... It's nowhere near clear what our world will look like when China has done its part to reshape it. But the journey toward that world promises to be a bumpy one.
CSmonitor asks how long will China support the US dollar?
How long will China support the US dollar?
China is continuing to buy US bonds, but it doesn't really a choice — for now, at least.
An employee counts Chinese yuan banknotes at a Bank of China branch in Hefei, Anhui province March 10. Chinese banks extended about 700 billion yuan ($102.5 billion) in new loans in February, half that of January, as the government clampdown on lending took hold, state media said on Wednesday.
By Bill Bonner Guest blogger / March 12, 2010
China says it is continuing to buy US bonds "every day." It doesn't have much choice. It earns money by selling things abroad. In fact, exports in February were up more than 40% over February '09. This leaves it with a lot of foreign money — most of it in dollars. What can it do with so much money?
China has quietly bought stakes in America's leading companies...and in various businesses all over the world. But the only way large amounts of US dollar cash can be readily
and safely deployed is in US bonds.
That said, China could also cause one helluva problem for the US if it ever chose to do anything else. [get ready for one "helluva problem"]
No worries on that score, said the Chinese official in charge of its $2.4 trillion worth of foreign reserves. He says China's holdings of US debt are normal and that there is no intention of reducing them or playing politics with them.
He surely means it. And when the dollar goes down...and when the market turns, and China feels compelled to get rid of its US bonds, he'll be totally sincere when he explains that to the international financial press too.
Markets make opinions, as they say on Wall Street. The market in bonds and the dollar has been very good for a very long time — since 1983, to be exact [when banks started security lending...]. As a result nearly everyone — including the Chinese — are of the opinion that US bonds are a safe place to be. When the market changes, so will opinions.

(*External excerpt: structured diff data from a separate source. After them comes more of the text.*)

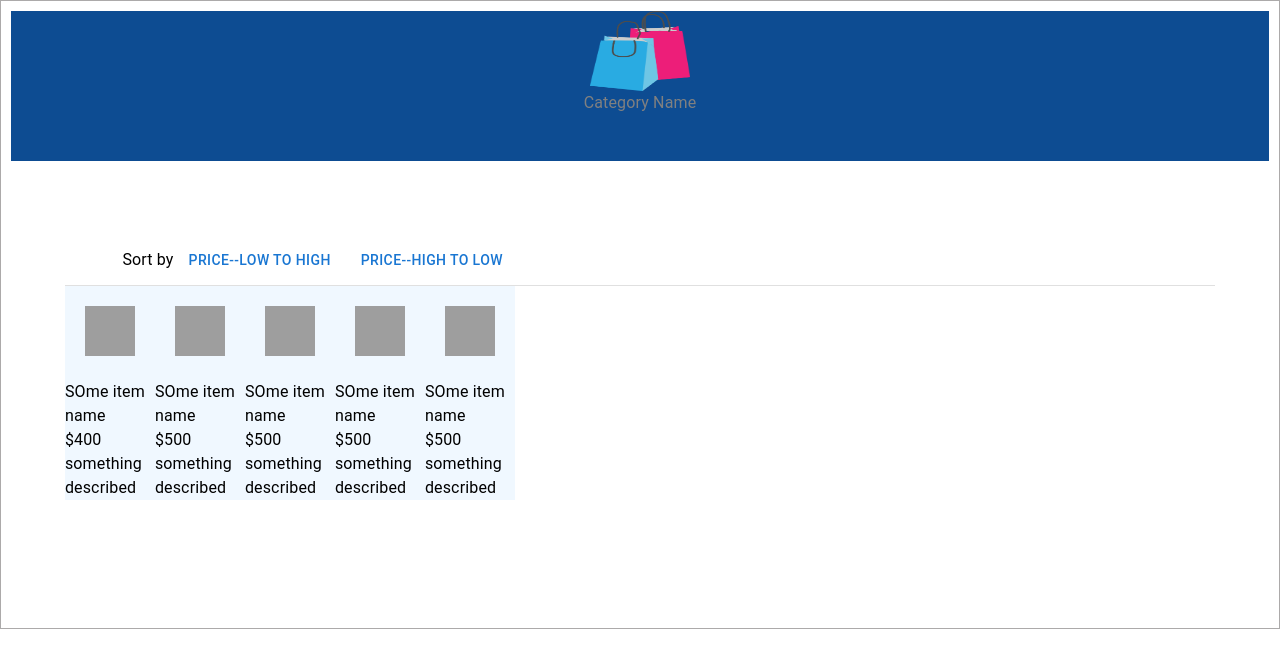
Repository: robin-fareye/reactjs-frontend-flipzone
Page: /
An editor plug-in stored every save of this project. The page is shown before and after the next save, followed by the edit.
The browser window is 1280 px wide. The pictures show the whole page.
Pictures or frames that could not be fetched are drawn as grey boxes. The project was rebuilt for these pictures with package versions that can differ from the ones it lists, and the page was loaded fresh each time. Also part of the build but not shown: src/App.css, src/component/auth/Login.css, src/api/Login.js, src/component/auth/Login.js, src/component/category/Category.js, src/component/header/Header.css, src/component/header/Header.js, src/component/helper/Slide.css and 7 more.

Above is the page before, as saved 2022-11-14 20:05:37.

### src/App.js
import React from 'react';
import './App.css';
import Login from './component/auth/Login';
import Category from './component/category/Category';
import Header from './component/header/Header';
import Home from './component/home/Home';
import Cart from './component/Cart/Cart';
import ProductCatalouge from './component/ProductCatalogue/ProductCatalouge';
import ProductDetails from './component/ProductDetails/ProductDetails';
import CheckoutPage from './component/Checkout/CheckoutPage';
import RetailerAddProduct from './component/retailer/RetailerAddProduct';
function App() {
  return (
    <div>

      <ProductCatalouge/>

    </div>
  );
}

export default App;

### src/component/ProductCatalogue/ProductCatalouge.js
import { Box, Typography, Grid, Button, Divider } from '@mui/material'
import React, { useState, useEffect } from 'react'
import './ProductCatalouge.css'

const ProductCatalouge = () => {

    const [sort, setSort] = useState("asc");

    const getCardItem=(item)=>{
        return (
        <Box className='card-container'>
            <img
            //style={{height:"60px"}}
            className='item-image'
            src='https://rukminim1.flixcart.com/image/416/416/kcgk1ow0/headphone/n/u/a/235v2-fast-charging-boat-original-imaftk6us4af7bca.jpeg?q=70'
            alt='item'
            />
            <Typography>{item.name}</Typography>
            <Typography>{item.price}</Typography>
            <Typography>{item.description}</Typography>
        </Box>
        )
    }
    const catagories=["cat1","cat2","cat3","cat4"]
    const items=[
        {
            name:"SOme item name",
            price:"$400",
            description:"something described"
        },
        {
            name:"SOme item name",
            price:"$500",
            description:"something described"
        },
        {
            name:"SOme item name",
            price:"$500",
            description:"something described"
        },
        {
            name:"SOme item name",
            price:"$500",
            description:"something described"
        },
        {
            name:"SOme item name",
            price:"$500",
            description:"something described"
        },
    ]

    return (
        <Box className='catagory-container'>
            <Box className='container-header'>
                <img
                    src={require('../../assets/logo.png')}
                    alt="category"
                    className="cat-image"
                    />
                <Typography className="cat-name">Category Name</Typography>
            </Box>
            <Box className='container-body'>
                <Grid item xs={4} sm={4} md={8} lg={12} xl={15}>
                    <Box className='sort'>
                        <Typography>Sort by</Typography>
                        {/* <Button onClick={() => setSort("popular")}>Popularity</Button> */}
                        <Button onClick={() => setSort("asc")}>Price--low to high</Button>
                        <Button onClick={() => setSort("desc")}>Price--high to low</Button>
                    </Box>
                    <Divider />
                    <Box className="inner-body">
                        {
                            items.sort((a, b) => sort === "asc" ? a.price - b.price : b.price - a.price)
                            .map((items) => {
                                return (
                                    getCardItem(items)
                                )
                            })
                        }
                    </Box>
                </Grid>
            </Box>
        </Box>
    )
}

export default ProductCatalouge

 {/* {
            items?.map((item)=>{
                return getCardItem(item)
            })
        } */}

### src/component/category/Category.css
.cat-component {
    /* background-color: #CFF5E7; */
    justify-content: 'space-between';
    margin: '55px 130px 0 130px';
    overflow-x: 'overlay';
    display: flex;
    flex-direction: row;
    padding:0, 50px;
    /* [theme.breakpoints.down('md')]: {
        margin: 0;
    } */
}

.cat-container {
    flex: 1;
    padding: '12px 8px';
    text-align: 'center';
    align-items: center;
    display: flex;
    flex-direction: column;
}

.cat-image {
    width: 100px;
    height: 100px;
}

.cat-text {
    font-size: 14;
    font-weight: 600;
    font-family: 'inherit';
    text-align: center;
}

### src/component/Cart/Cart.css
body{
    padding: 10px 70px;
}
.main-container{
    display: flex;
    height: 100vh;
}
.item-list{
    width: 65%;
}
.order-details{
    width: 35%;
}
.order-list-header{
    height: 60px;
    border: 1px solid rgb(172, 171, 171);

}
.item-count{
    font-weight: 800 !important;
    font-size: 22px !important;
    margin: 12px !important;
}
.card-list-container{
    margin-top: 10px;
    display: flex;
    height: 200px;
    border: 1px solid rgb(172, 171, 171);
    /* border-top: 0px; */
}
.image-and-count{
    width: 25%;
    display: flex;
    justify-content: center;
}
.description{
    padding: 10px;
    width: 75%;
}
.action-button-container{
    display: flex;
    align-items: center;
}
.counter{
    display: flex;
    height: 30px;
    width: 90px;
    border: 1px solid rgb(161, 159, 159);
    border-radius: 5px;
}
.add-box{
    width: 30px;
    display: flex;
    justify-content: center;
    align-items: center;
}
.remove-box{
    width: 30px;
    display: flex;
    justify-content: center;
    align-items: center;
}
.count-box{
    width: 30px;
    border-right:1px solid rgb(161, 159, 159);
    border-left:1px solid rgb(161, 159, 159);
    display: flex;
    justify-content: center;
    align-items: center;
}
.summery-card{
    border: 1px solid rgb(172, 171, 171);
    margin-left: 20px;

}
.summery-header{
    border-bottom: 1px solid rgb(172, 171, 171);
    height: 60px;
    display: flex;
    padding-left: 10px;
    align-items: center;
}
.summery-content{
    padding:12px;
}
.table-structure{
    margin-bottom: 20px;
    display: flex;
    justify-content: space-between;
}

### src/component/ProductCatalogue/ProductCatalouge.css
.main-catalouge-container {
    padding: 10px;
}
/*
.card-container {
    height: 12%;
    width: 10%;
    border: 1px solid black;
}

.image-item-catalouge {
    height: 200px;
    width: 50%;
} */

.catagory-container{
    border: 1px solid rgb(172, 170, 170);
    /* height: 170px; */
    /* width: 100%; */
    padding-bottom: 5%;
}
.container-header{
    background-color: #0D4C92;
    display: flex;
    height: 150px;
    flex-direction: column;
    align-items: center;
}
.cat-image{
    height: 80px;
}
.cat-name{
    font-weight: bold;
    font-size: 30px;
    color: gray;
}
.sort{
    display: flex;
    padding-left: 5%;
    align-items: center;
    height: 50px;
}
.sort > Typography {
    font-weight: bold;
    padding: 5px;
}
.sort > Button {
    border: none;
    padding: 5px;
    margin: 10px;
    background-color: white;
}
.inner-body{
    display: flex;
    height: 10%;
    width: 10%;
}
.card-container{
    flex-direction: column;
    background-color: aliceblue;
    justify-content: center;
    align-items: center;
}
.item-image{
    padding: 20px;
    width: 50px;
    height: 50px;
}
.card-container > Typography{
    width: 20%;
}
.container-body{
    padding: 5%;
}

### src/component/Checkout/CheckoutPage.css
body {
    padding: 0px;
    margin: 0px;
}

.checkout-container {
    display: flex;

}

.address-container {
    width: 50%;
    height: 60px;
    padding: 20px;
}

.payment-details {
    padding: 20px;
    width: 50%;
}

.address-table {
    border: 1px solid rgba(139, 138, 138, 0.664);
    padding: 20px;
    display: flex;
    flex-direction: column;
}

.checkout-fields {
    margin: 10px !important;
}

.payment-table {
    border: 1px solid rgba(139, 138, 138, 0.664);
    padding: 20px;
    display: flex;
    flex-direction: column;
    justify-content: center;
}

.order-button {

    width: 30%;
    margin-top: 20px !important;
    margin-left: 11px !important;
}

### src/component/retailer/RetailerAddProduct.css
.main-container{
    display: flex;
    flex-direction: column;
    align-items: center;
    justify-content: center;
}
.container-header{
    margin-bottom: 20px !important;
    margin: 10px !important;
}
.text-field{
    margin: 10px !important;
}
.add-button{
    margin-top: 10px !important;
    background-color: #0D4C92;
    color: aliceblue;
    font-weight: 600;
    margin: 10px !important;
}

Loaded but not shown: public/index.html (common file); src/index.js (common file); src/index.css (common file); src/reportWebVitals.js (common file)

After the next save:
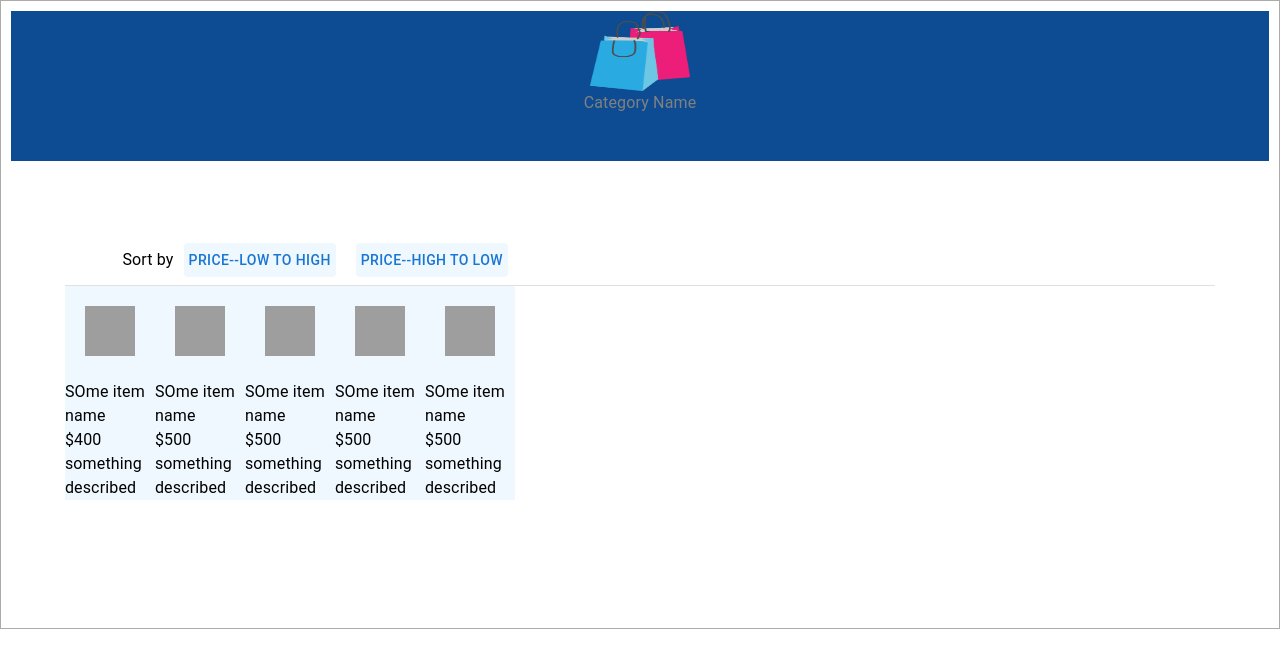
Saved 36 s later.
--- a/src/component/ProductCatalogue/ProductCatalouge.css
+++ b/src/component/ProductCatalogue/ProductCatalouge.css
@@ -48,7 +48,7 @@
     border: none;
     padding: 5px;
     margin: 10px;
-    background-color: white;
+    background-color: aliceblue;
 }
 .inner-body{
     display: flex;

So far, no problem. But there's no telling how long the foreigners will continue to support the dollar [until the 2010 Food Crisis really gets rolling (2-3 months)]. Then what? Well...it leaves quantitative easing...in which the US central bank lends the money itself. Where does it get the money? It just invents it.
Which is why you can't trust paper money. You have a dollar. You have it. You hold it. And you expect to keep it 'til death do you part. But then, along comes another dollar that looks just like it...fresh...young...full of vim and vigor. So why not? Everybody does it.
Pretty soon, there are a lot more dollars running around. And they change hands fast. In economists' lingo, the velocity of money goes up...and the value of the dollar — like a faithless lover — goes down.
China's new dollar peg
My reaction: It is only matter of a few months before accelerating inflation forces Chinese authorities to break the country's dollar peg. When it does, the dollar will drop like a rock.